The Johnson family's papers chiefly contain letters (1927-1930) from Nellie Hall Johnson (wife of Joseph Henry Johnson Jr.), of Talladega, Alabama, to her son, Seaborn Johnson, while he was a student at Alabama Polytechnic Institute and elsewhere. Other papers represent three generations of the Johnson family in Alabama and Georgia, and include correspondence, some legal and financial papers, student papers and writings from the University of Alabama, and miscellaneous printed material.

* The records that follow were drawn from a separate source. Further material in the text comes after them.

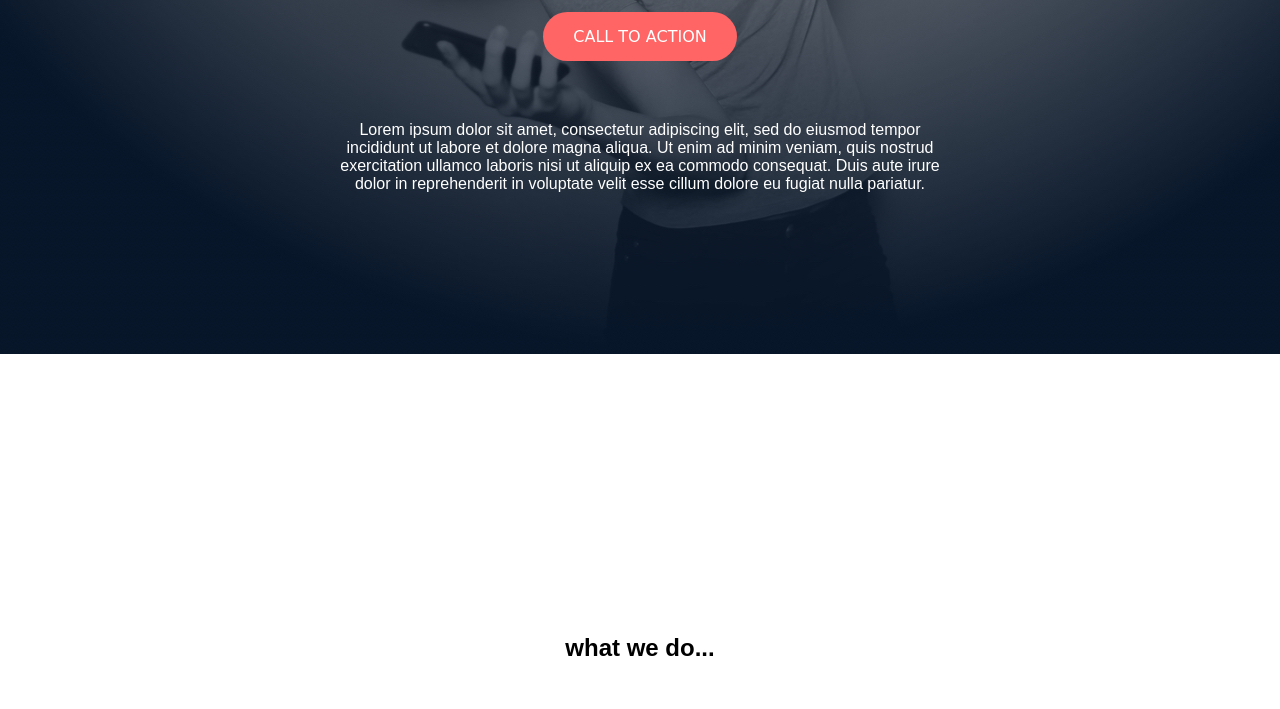
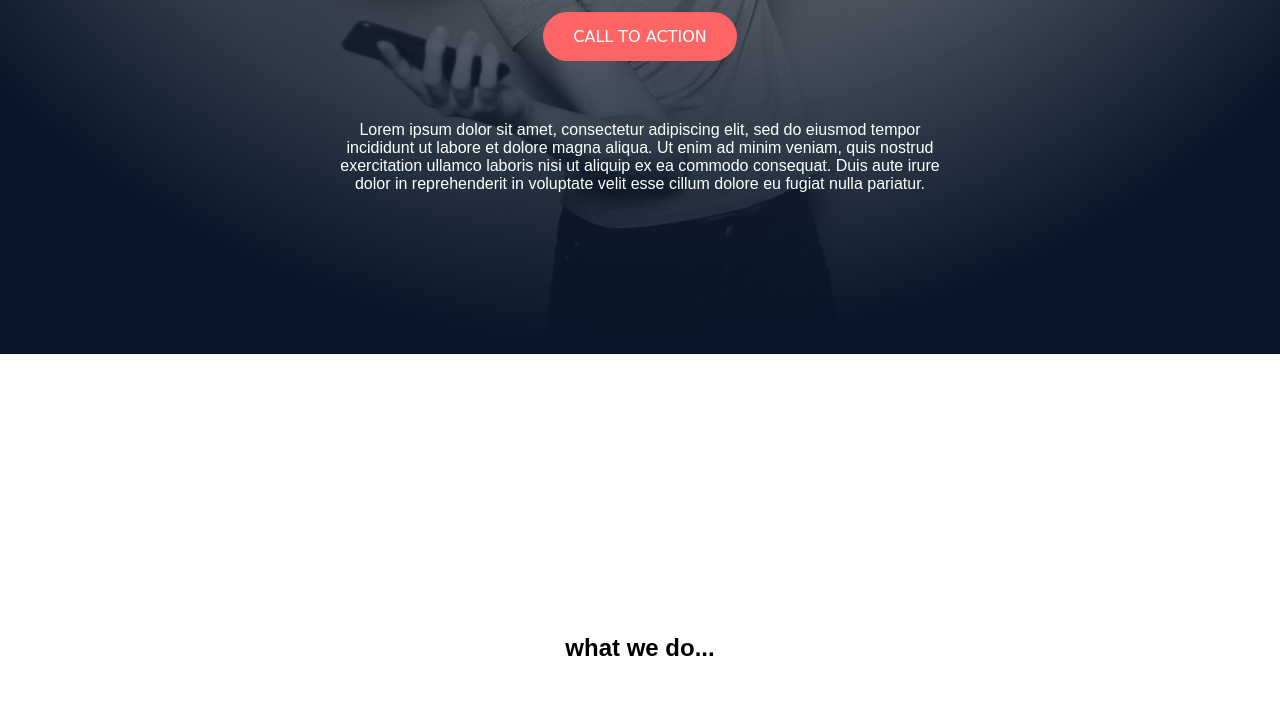
Before and after one commit to IanGlover28/alx_html_css, a plain HTML site: page headphones/1-index.html in a window 1280 px wide. Shown: the part 446-1155 px from the top of the page. Drawn offline with Linux system fonts and the light colour scheme; files whose address does not match are found by name; a web font is replaced by a local one.

Commit message:
updating files

```diff
--- a/headphones/0-styles.css
+++ b/headphones/0-styles.css
@@ -39,11 +39,12 @@ body {
     display: flex;
     flex-direction: column;
     font-family: 'Source Sans Pro', sans-serif;
-    background: url('images/headphones_hero_1.jpg') ;
-    background-repeat: no-repeat;
+    background: url('images/headphones_hero_1.jpg') no-repeat center center;
+    background-size: cover; /* Ensures the image covers the entire area */
+    color: var(--text-color);
+    height: 100vh; /* Makes sure the body takes the full viewport height */
+    margin: 0; /* Removes default margin */
 
-
-    color: var(--text-color);
 }
 
 .cta-button {
--- a/headphones/1-index.html
+++ b/headphones/1-index.html
@@ -6,7 +6,7 @@
     <link rel="stylesheet" href="holberton_school-icon/style.css">
     <link rel="stylesheet" href="icomoon/style.css">
 
-    <link rel="stylesheet" href="0-styles.css">
+    <link rel="stylesheet" href="1-styles.css">
     <title>Headphones</title>
 </head>
 <body>
--- a/headphones/1-styles.css
+++ b/headphones/1-styles.css
@@ -39,11 +39,12 @@ body {
     display: flex;
     flex-direction: column;
     font-family: 'Source Sans Pro', sans-serif;
-    background: url('images/headphones_hero_1.jpg') ;
-    background-repeat: no-repeat;
+    background: url('images/headphones_hero_1.jpg') no-repeat center center;
+    background-size: cover; /* Ensures the image covers the entire area */
+    color: var(--text-color);
+    height: 100vh; /* Makes sure the body takes the full viewport height */
+    margin: 0; /* Removes default margin */
 
-
-    color: var(--text-color);
 }
 
 .cta-button {
--- a/headphones/2-styles.css
+++ b/headphones/2-styles.css
@@ -39,11 +39,12 @@ body {
     display: flex;
     flex-direction: column;
     font-family: 'Source Sans Pro', sans-serif;
-    background: url('images/headphones_hero_1.jpg') ;
-    background-repeat: no-repeat;
+    background: url('images/headphones_hero_1.jpg') no-repeat center center;
+    background-size: cover; /* Ensures the image covers the entire area */
+    color: var(--text-color);
+    height: 100vh; /* Makes sure the body takes the full viewport height */
+    margin: 0; /* Removes default margin */
 
-
-    color: var(--text-color);
 }
 
 .cta-button {
--- a/headphones/3-styles.css
+++ b/headphones/3-styles.css
@@ -39,11 +39,12 @@ body {
     display: flex;
     flex-direction: column;
     font-family: 'Source Sans Pro', sans-serif;
-    background: url('images/headphones_hero_1.jpg') ;
-    background-repeat: no-repeat;
+    background: url('images/headphones_hero_1.jpg') no-repeat center center;
+    background-size: cover; /* Ensures the image covers the entire area */
+    color: var(--text-color);
+    height: 100vh; /* Makes sure the body takes the full viewport height */
+    margin: 0; /* Removes default margin */
 
-
-    color: var(--text-color);
 }
 
 .cta-button {
--- a/headphones/4-styles.css
+++ b/headphones/4-styles.css
@@ -39,11 +39,12 @@ body {
     display: flex;
     flex-direction: column;
     font-family: 'Source Sans Pro', sans-serif;
-    background: url('images/headphones_hero_1.jpg') ;
-    background-repeat: no-repeat;
+    background: url('images/headphones_hero_1.jpg') no-repeat center center;
+    background-size: cover; /* Ensures the image covers the entire area */
+    color: var(--text-color);
+    height: 100vh; /* Makes sure the body takes the full viewport height */
+    margin: 0; /* Removes default margin */
 
-
-    color: var(--text-color);
 }
 
 .cta-button {
--- a/headphones/5-styles.css
+++ b/headphones/5-styles.css
@@ -39,11 +39,12 @@ body {
     display: flex;
     flex-direction: column;
     font-family: 'Source Sans Pro', sans-serif;
-    background: url('images/headphones_hero_1.jpg') ;
-    background-repeat: no-repeat;
+    background: url('images/headphones_hero_1.jpg') no-repeat center center;
+    background-size: cover; /* Ensures the image covers the entire area */
+    color: var(--text-color);
+    height: 100vh; /* Makes sure the body takes the full viewport height */
+    margin: 0; /* Removes default margin */
 
-
-    color: var(--text-color);
 }
 
 .cta-button {
--- a/headphones/6-styles.css
+++ b/headphones/6-styles.css
@@ -39,11 +39,12 @@ body {
     display: flex;
     flex-direction: column;
     font-family: 'Source Sans Pro', sans-serif;
-    background: url('images/headphones_hero_1.jpg') ;
-    background-repeat: no-repeat;
+    background: url('images/headphones_hero_1.jpg') no-repeat center center;
+    background-size: cover; /* Ensures the image covers the entire area */
+    color: var(--text-color);
+    height: 100vh; /* Makes sure the body takes the full viewport height */
+    margin: 0; /* Removes default margin */
 
-
-    color: var(--text-color);
 }
 
 .cta-button {
--- a/headphones/7-styles.css
+++ b/headphones/7-styles.css
@@ -39,11 +39,12 @@ body {
     display: flex;
     flex-direction: column;
     font-family: 'Source Sans Pro', sans-serif;
-    background: url('images/headphones_hero_1.jpg') ;
-    background-repeat: no-repeat;
+    background: url('images/headphones_hero_1.jpg') no-repeat center center;
+    background-size: cover; /* Ensures the image covers the entire area */
+    color: var(--text-color);
+    height: 100vh; /* Makes sure the body takes the full viewport height */
+    margin: 0; /* Removes default margin */
 
-
-    color: var(--text-color);
 }
 
 .cta-button {
```
Also changed, not shown: headphones/2-index.html (+1 -1 lines), headphones/3-index.html (+1 -1 lines), headphones/4-index.html (+1 -1 lines), headphones/5-index.html (+1 -1 lines), headphones/6-index.html (+1 -1 lines), headphones/7-index.html (+1 -1 lines).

The legal papers contain several early land deeds and plats for Georgia and Alabama. Some of the deeds and bonds were Abner Darden's. Darden was the father-in-law of Joseph Henry Johnson. Other legal records are those of Mary E. Latimer as guardian of the minor heirs of Richard V. Asbury, will of Joseph H. Johnson, undated constitution and by-laws for the formation of the Cave Spring (Ga.) Mechanic's Aid Association or Joint-Stock Company to sell family groceries, and interrogations taken by Abner Darden for a lawsuit in Polk Co., Ga., relative to the financial condition of Woodland Female College. Among the financial records are those of Abner Darden, Richard V. Asbury, Mary E. Latimer, inventories of the sale of personal property of the late William Darden of Taliaferro Co., Georgia, on Nov. 10, 1842, and of the sale on Dec. 22, 1842, of his slaves, which includes prices.

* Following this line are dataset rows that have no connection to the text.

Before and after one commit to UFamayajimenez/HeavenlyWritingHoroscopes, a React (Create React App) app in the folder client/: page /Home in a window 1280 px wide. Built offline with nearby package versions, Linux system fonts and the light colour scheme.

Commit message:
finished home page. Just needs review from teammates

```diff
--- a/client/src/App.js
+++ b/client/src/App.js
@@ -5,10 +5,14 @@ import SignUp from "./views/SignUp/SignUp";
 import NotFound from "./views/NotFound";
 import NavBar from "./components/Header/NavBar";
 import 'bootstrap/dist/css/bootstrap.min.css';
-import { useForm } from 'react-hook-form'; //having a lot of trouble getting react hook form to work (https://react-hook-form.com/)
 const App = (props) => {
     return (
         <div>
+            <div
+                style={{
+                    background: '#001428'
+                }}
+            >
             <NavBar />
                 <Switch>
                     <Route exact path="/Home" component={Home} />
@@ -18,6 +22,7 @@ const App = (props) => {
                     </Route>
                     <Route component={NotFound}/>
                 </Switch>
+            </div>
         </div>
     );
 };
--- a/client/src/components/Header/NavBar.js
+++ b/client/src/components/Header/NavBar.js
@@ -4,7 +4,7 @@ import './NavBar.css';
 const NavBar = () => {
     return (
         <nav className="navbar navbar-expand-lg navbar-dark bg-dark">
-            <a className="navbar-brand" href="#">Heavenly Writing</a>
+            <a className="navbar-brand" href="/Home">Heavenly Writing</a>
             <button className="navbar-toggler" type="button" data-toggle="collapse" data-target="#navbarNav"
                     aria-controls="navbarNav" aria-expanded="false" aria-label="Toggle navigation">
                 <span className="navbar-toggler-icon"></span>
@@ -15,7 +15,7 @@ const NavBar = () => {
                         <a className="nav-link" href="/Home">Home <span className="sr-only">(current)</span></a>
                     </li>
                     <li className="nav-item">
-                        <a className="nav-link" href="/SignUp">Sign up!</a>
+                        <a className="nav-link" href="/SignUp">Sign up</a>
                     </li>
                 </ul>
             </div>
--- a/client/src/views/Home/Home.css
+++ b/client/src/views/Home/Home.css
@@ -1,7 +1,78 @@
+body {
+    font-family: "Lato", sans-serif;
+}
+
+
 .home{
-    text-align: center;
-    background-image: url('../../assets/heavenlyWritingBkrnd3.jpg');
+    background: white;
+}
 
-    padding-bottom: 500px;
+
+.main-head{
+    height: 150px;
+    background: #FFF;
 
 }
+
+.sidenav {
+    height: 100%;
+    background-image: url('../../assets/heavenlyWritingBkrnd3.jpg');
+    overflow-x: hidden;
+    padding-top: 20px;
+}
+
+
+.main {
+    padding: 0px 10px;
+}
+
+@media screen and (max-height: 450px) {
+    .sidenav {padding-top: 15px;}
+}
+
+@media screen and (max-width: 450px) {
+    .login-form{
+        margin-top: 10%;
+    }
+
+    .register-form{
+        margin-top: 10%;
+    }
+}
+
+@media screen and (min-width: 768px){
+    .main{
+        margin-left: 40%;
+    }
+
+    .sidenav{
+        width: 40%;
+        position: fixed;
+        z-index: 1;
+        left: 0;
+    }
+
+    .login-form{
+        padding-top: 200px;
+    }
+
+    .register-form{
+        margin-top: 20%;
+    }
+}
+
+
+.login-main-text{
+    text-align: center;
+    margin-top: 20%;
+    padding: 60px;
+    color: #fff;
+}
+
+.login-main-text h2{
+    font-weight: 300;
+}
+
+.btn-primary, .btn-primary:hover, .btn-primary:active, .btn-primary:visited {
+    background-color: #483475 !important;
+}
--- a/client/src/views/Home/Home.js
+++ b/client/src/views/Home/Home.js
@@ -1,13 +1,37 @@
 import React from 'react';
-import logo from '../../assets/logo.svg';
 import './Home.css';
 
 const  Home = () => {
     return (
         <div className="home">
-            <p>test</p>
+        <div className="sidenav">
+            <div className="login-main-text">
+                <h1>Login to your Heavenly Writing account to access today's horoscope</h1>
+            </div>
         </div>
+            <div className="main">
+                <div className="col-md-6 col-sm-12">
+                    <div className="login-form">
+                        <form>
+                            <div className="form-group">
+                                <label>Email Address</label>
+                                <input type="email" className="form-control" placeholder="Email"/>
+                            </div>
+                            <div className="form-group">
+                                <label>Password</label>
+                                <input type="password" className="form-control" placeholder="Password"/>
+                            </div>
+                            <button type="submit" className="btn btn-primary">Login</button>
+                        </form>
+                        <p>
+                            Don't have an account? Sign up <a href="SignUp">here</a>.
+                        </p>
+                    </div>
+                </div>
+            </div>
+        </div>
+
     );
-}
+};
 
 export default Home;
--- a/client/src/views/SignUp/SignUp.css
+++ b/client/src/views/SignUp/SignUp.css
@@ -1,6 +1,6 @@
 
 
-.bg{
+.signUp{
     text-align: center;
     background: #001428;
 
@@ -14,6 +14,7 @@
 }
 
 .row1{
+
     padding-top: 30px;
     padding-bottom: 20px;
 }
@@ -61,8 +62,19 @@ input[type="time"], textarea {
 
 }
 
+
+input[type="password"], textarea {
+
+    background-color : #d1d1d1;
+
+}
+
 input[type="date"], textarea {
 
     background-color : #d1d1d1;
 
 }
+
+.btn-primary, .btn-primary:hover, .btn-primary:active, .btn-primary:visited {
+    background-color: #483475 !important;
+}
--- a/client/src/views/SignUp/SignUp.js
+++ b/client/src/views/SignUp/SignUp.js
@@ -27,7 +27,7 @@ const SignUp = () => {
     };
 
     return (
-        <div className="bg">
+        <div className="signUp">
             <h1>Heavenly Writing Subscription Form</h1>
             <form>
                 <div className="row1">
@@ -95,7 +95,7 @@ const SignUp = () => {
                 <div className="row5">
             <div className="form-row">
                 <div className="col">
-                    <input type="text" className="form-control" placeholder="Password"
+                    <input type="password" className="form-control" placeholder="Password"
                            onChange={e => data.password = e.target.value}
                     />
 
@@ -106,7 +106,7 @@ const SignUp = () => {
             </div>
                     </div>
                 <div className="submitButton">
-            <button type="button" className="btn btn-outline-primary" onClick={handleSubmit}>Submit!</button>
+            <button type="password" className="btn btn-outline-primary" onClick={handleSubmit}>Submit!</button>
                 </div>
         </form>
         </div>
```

Among the miscellaneous papers are a copy of the original muster roll of the Alabama Rifles (Alabama 1st Infantry Regiment, Company "D") Apr. 3, 1861, of which Joseph H. Johnson was captain, and a commission of Johnson as a representative of the Grand Commandery of Knights Templar of Kentucky to the Grand Commandery of Alabama, May 28, 1870. Printed items include a list of Georgia officials, circa 1857, that shows that the state senators and representatives were either of the Democratic or American Party; a memorial article on Abner Darden by his lifelong friend Alexander H. Stephens, July 30, 1877; and the June 8, 1893, issue of The Messenger of Talladega printed on silk and devoted solely to the life, career, and death of Dr. Joseph H. Johnson.
.Admittance, matriculation, and "Order of Lecture" cards are from a number of medical students from 1811-1880 in the University of Pennsylvania, Jefferson Medical College, Long Island College Hospital (Brooklyn, N.Y.), Harvard University Medical School, Philadelphia School of Anatomy, New Hampshire Medical Institution, Berkshire Medical Institution, and St. Bartholomew's Hospital (London, England). They contain the autographs of the most eminent professors of the day: i.e., Samuel Gross, Franklin Bache, Benjamin Rush, Austin Flint, Samuel Jackson, S. Weir Mitchell, J. K. Mitchell, Charles D. and James A Meigs, John Barclay Biddle, et al. The St. Bartholomew's Hospital card is signed by Ludford Harvey, John P. Vicent, and John Abernethy, the latter (1764-1831) being an eminent English surgeon and founder of the Medical School of St Bartholomew's. The "Order of Lecture" cards from Jefferson Medical College and the University of Pennsylvania list curricula, faculty and their residences, schedules of lectures and texts.
Admittance cards, 1850-1853, are for courses at the Jefferson Medical School in Philadelphia. They include two matriculation cards for William D. Watson of Chatham County, N. C., dated Nov., 1850, and Oct., 1852, and an examination card Oct., 1852-1853, which is signed by Dr. S. Weir Mitchell as professor of Anatomy, Surgery and Physiology. Dr. Watson returned to Chatham County after his graduation. His house was destroyed during the Civil War. The portion of his medical library saved and stored in a neighboring attic eventually was placed in the historical Collection of the library of the University of Pennsylvania Medical School.
The Asian Maps Collection comprises maps of Korea, China, and Japan, dated from 1771-1945. Several of the maps are full color, and include woodblock prints. Several maps include information on military installments. A few maps include hand-written notations.